Siding price calculator

Factor Average Cost Range
Labor $2 - $7
Material $2,50 - $8,50
Siding Repair $3 - $16 per sq. ft.
Old Siding Removal $0,85 - $2
Permits $30 - $200
Insulation $1,50 - $4,50 per sq. ft.

House Siding Cost Calculator

With your needs in mind, we have developed this cost guide, providing comprehensive information to help calculate projected costs for siding installation or replacement before you even begin negotiations with a professional. With emphasis on crucial variables like home size, siding type, and style, our siding cost calculator will aid you in understanding the total estimated cost so you can confidently move forward with your project.$8,000 – $26,000

The Average Siding Price by Home Size

One of the key factors that adds to the overall cost of siding installation is the size of the home. Naturally, a larger property will require more materials and labor, consequently driving the project cost. This section provides an average estimate of siding prices according to the home size, equipping you with a perspective to gauge your potential expenditure.
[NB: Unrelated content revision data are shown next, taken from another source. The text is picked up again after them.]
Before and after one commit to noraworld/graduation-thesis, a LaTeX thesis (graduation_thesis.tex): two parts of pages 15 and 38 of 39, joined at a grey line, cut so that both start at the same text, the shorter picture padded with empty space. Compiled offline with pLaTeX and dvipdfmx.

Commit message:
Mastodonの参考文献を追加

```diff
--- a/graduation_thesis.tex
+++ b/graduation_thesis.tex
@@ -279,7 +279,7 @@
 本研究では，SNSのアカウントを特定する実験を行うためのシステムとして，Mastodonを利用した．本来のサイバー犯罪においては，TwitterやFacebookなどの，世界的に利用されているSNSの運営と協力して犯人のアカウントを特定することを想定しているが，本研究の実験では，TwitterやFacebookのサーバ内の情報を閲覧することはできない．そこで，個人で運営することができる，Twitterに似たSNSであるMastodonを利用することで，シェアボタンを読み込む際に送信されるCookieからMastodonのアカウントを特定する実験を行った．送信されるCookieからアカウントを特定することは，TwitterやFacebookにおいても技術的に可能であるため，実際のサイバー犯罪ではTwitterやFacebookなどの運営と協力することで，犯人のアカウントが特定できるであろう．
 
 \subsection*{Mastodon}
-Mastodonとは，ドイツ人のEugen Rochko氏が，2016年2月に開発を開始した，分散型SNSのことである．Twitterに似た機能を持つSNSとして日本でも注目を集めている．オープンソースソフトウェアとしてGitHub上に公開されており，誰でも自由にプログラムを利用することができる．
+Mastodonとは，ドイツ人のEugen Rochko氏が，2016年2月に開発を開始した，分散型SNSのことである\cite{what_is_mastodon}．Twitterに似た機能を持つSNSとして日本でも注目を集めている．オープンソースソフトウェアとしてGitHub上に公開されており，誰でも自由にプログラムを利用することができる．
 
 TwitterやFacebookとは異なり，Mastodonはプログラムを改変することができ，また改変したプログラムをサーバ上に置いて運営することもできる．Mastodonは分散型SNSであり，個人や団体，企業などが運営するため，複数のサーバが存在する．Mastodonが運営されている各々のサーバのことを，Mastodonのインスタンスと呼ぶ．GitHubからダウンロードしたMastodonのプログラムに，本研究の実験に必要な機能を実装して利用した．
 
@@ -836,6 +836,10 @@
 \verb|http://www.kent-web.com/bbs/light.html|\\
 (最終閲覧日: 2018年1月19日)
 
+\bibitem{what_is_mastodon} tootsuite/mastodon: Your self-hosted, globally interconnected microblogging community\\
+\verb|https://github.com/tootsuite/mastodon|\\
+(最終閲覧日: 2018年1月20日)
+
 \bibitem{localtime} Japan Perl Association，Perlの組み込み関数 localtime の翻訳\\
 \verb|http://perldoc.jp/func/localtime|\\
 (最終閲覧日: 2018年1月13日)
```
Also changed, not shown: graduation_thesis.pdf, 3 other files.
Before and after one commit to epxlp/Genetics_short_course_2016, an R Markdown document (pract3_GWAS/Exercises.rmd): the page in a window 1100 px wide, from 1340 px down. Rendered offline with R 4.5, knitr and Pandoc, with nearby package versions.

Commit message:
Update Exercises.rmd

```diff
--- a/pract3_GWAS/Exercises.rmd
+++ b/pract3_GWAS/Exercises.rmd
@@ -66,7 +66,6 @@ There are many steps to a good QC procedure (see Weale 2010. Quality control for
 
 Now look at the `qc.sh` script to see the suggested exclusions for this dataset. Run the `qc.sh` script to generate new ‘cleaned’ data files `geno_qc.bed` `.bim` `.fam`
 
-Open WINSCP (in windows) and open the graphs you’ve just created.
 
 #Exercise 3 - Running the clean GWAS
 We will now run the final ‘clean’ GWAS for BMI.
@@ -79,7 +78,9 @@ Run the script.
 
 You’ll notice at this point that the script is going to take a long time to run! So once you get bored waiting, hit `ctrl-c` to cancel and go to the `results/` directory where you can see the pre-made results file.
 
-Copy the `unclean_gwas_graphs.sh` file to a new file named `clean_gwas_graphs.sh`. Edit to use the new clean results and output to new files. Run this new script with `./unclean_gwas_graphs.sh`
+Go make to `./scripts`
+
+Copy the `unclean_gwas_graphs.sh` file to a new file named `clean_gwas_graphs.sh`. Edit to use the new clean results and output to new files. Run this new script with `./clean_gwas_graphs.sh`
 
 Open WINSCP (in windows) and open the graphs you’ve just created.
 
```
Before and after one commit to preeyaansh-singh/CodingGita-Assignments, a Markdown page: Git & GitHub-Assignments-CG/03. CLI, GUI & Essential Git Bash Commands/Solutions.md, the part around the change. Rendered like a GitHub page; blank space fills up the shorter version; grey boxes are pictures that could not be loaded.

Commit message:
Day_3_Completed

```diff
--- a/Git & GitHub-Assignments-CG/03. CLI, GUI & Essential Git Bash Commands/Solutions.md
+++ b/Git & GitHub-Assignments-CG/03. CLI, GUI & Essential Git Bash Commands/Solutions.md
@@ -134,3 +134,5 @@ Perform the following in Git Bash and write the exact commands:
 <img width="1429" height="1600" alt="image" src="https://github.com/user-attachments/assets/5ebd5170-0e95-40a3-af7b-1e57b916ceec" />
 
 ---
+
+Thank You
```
Siding replacement cost by home size

Home Size (sq. ft.) Average Cost Range (Total)
900 $3,550 – $11,800
1,200 $4,850 – $16,000
1,500 $6,120 – $20,000
2,000 $8,250 – $26,000
2,500 $10,300 – $33,000
3,000 $12,500 – $39,000

The Average Siding Cost by Material

Exterior siding comes in an array of materials that vary by their properties, installation complexity, and cost per square foot. That is why most homeowners find it a daunting task to decide on the right option for their home without assistance. The good news is that the assortment of siding products is so vast that they accommodate virtually any budget and preferences.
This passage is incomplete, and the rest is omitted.